[Available records — start]

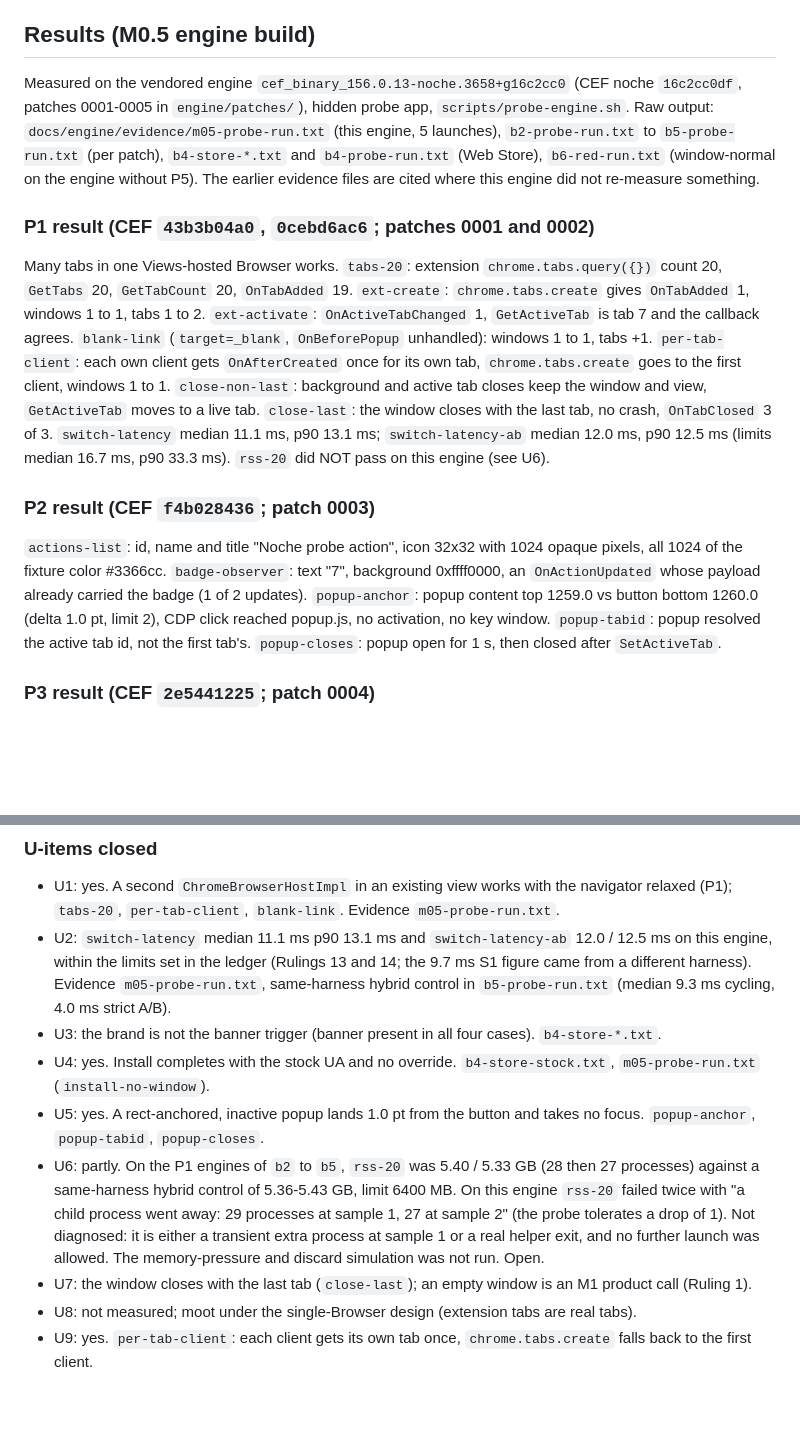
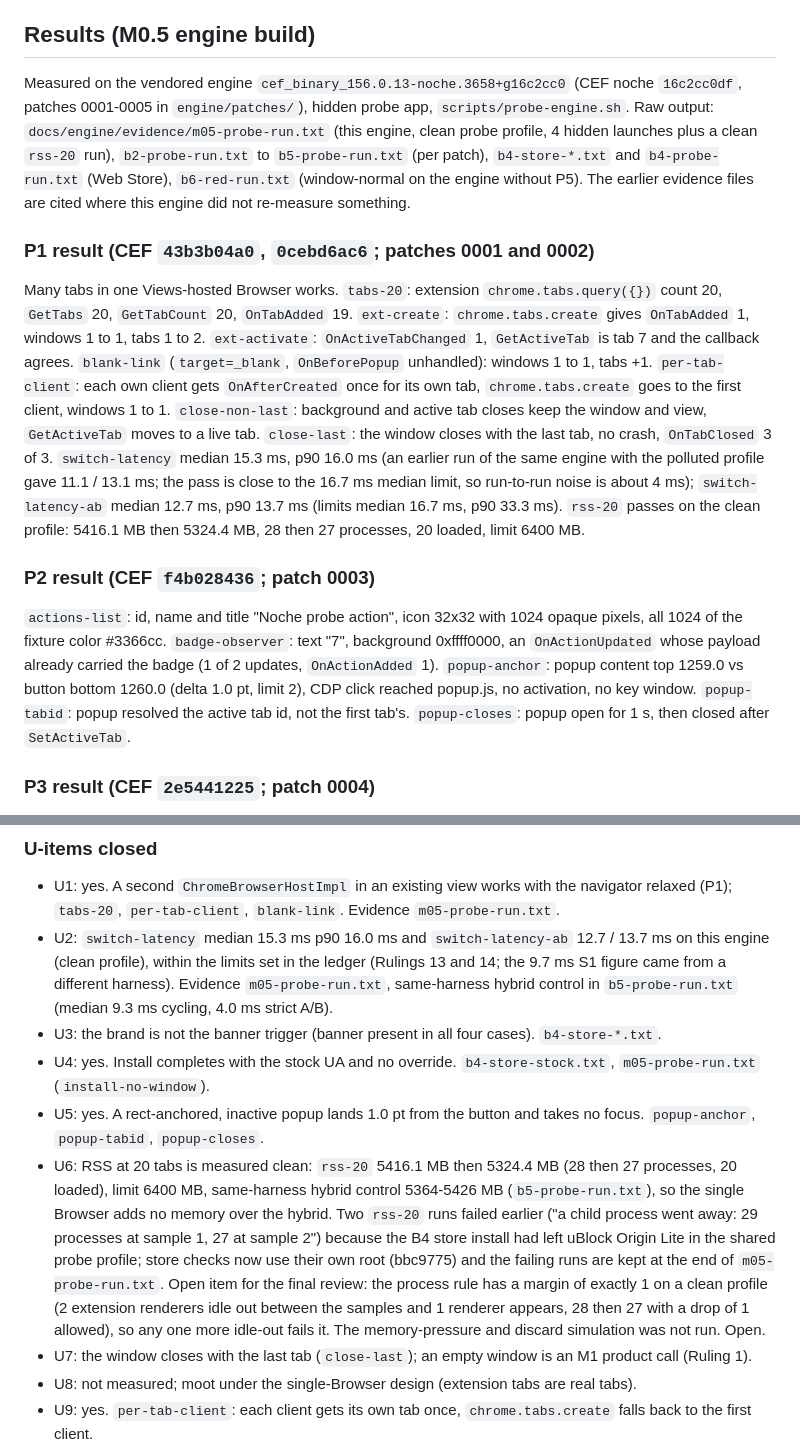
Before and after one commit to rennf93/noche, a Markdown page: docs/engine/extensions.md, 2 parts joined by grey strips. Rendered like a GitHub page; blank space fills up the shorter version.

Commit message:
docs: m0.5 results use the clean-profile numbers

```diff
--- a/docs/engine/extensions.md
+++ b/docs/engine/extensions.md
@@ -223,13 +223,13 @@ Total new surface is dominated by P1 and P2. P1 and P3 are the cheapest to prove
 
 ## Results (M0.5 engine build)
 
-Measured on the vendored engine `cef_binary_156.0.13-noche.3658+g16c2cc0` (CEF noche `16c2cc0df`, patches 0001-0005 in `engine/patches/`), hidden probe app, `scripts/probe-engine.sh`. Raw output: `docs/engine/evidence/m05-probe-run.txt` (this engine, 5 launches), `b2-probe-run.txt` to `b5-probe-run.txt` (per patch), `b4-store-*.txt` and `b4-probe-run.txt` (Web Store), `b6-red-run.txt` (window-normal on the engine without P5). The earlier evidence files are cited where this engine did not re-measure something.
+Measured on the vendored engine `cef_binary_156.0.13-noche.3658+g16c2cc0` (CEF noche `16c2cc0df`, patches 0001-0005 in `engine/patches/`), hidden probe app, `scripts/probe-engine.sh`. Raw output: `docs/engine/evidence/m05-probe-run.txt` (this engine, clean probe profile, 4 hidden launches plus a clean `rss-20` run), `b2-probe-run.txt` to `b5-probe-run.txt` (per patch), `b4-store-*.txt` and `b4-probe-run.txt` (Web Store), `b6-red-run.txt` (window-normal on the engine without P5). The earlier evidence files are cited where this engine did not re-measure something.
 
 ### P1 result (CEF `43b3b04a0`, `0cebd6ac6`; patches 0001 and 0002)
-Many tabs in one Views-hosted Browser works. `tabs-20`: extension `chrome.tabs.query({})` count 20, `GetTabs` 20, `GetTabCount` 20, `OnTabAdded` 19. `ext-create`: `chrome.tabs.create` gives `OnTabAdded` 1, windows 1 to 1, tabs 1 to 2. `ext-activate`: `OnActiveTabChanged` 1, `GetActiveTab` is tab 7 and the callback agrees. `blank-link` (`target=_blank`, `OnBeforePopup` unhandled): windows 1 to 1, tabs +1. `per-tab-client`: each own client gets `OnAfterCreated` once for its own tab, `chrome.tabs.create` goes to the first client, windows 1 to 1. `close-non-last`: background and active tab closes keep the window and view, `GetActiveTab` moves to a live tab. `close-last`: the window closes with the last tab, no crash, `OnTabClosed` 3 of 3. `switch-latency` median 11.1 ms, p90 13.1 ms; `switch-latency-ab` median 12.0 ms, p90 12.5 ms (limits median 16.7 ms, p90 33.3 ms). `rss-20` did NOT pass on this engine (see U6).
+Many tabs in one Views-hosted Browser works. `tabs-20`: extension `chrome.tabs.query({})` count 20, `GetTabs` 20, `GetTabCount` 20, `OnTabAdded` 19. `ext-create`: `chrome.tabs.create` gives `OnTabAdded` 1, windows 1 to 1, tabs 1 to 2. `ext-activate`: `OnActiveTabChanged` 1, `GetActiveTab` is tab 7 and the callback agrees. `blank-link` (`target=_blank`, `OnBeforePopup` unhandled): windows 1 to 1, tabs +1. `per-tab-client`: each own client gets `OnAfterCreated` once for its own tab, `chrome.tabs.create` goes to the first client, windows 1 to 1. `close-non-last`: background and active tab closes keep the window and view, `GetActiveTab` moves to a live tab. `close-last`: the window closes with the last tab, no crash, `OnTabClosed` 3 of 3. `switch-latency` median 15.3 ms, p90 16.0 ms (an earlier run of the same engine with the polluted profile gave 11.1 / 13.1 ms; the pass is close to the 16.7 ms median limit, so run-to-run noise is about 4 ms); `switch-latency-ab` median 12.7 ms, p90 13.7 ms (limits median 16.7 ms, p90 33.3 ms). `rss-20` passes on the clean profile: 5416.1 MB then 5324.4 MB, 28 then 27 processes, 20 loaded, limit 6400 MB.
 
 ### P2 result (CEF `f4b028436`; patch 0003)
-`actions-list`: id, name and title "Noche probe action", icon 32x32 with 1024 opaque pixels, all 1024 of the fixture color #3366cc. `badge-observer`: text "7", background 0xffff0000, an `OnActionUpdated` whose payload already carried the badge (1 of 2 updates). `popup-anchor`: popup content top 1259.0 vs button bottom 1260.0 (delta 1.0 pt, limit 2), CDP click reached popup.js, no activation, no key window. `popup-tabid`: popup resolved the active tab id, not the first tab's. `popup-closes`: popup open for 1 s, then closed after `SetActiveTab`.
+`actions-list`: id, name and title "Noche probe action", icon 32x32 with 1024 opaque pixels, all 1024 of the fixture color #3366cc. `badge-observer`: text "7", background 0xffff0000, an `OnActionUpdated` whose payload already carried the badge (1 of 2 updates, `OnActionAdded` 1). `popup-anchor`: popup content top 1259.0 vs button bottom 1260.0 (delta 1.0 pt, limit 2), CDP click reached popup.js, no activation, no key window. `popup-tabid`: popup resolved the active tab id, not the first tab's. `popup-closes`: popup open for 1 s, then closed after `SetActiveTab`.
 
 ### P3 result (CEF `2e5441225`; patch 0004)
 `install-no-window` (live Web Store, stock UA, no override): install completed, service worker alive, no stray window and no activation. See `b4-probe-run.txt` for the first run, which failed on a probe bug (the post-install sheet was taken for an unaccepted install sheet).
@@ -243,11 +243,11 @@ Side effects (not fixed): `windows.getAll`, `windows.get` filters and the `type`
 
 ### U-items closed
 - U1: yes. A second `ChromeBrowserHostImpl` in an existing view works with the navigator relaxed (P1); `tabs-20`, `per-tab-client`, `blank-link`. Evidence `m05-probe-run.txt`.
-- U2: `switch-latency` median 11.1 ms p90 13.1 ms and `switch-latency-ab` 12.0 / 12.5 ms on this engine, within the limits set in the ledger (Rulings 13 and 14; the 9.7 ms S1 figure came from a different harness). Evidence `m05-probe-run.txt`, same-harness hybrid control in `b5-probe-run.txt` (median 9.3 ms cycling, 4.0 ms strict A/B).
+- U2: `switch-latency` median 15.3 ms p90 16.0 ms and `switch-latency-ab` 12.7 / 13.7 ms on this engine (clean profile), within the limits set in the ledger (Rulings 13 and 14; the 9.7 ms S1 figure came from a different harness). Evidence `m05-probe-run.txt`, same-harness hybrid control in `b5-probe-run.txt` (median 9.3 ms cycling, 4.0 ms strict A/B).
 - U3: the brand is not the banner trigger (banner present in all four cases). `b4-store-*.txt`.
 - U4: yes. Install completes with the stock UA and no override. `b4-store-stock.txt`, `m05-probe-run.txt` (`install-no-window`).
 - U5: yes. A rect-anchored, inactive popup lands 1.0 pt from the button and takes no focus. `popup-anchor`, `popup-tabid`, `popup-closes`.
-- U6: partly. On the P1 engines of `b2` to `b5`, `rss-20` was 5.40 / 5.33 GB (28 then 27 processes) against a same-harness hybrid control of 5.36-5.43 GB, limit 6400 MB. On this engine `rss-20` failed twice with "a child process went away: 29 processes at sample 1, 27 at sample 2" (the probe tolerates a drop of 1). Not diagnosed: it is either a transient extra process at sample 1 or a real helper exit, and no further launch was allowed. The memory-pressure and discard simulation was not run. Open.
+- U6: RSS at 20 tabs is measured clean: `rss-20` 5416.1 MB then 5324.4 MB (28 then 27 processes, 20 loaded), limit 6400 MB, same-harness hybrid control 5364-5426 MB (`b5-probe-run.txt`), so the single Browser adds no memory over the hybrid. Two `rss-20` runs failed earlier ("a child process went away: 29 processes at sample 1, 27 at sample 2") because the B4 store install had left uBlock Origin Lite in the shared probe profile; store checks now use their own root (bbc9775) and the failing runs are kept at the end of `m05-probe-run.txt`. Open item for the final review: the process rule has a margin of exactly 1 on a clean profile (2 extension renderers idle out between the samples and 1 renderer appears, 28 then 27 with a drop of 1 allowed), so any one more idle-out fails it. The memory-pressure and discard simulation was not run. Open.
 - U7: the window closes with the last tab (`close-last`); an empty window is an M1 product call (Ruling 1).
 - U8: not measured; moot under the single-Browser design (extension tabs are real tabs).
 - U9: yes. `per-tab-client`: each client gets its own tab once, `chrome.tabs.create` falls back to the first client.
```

[Available records — finish]

■ About this exercise
Return one number, the count of lines in the records holding the word "extensions".

■ Solution
3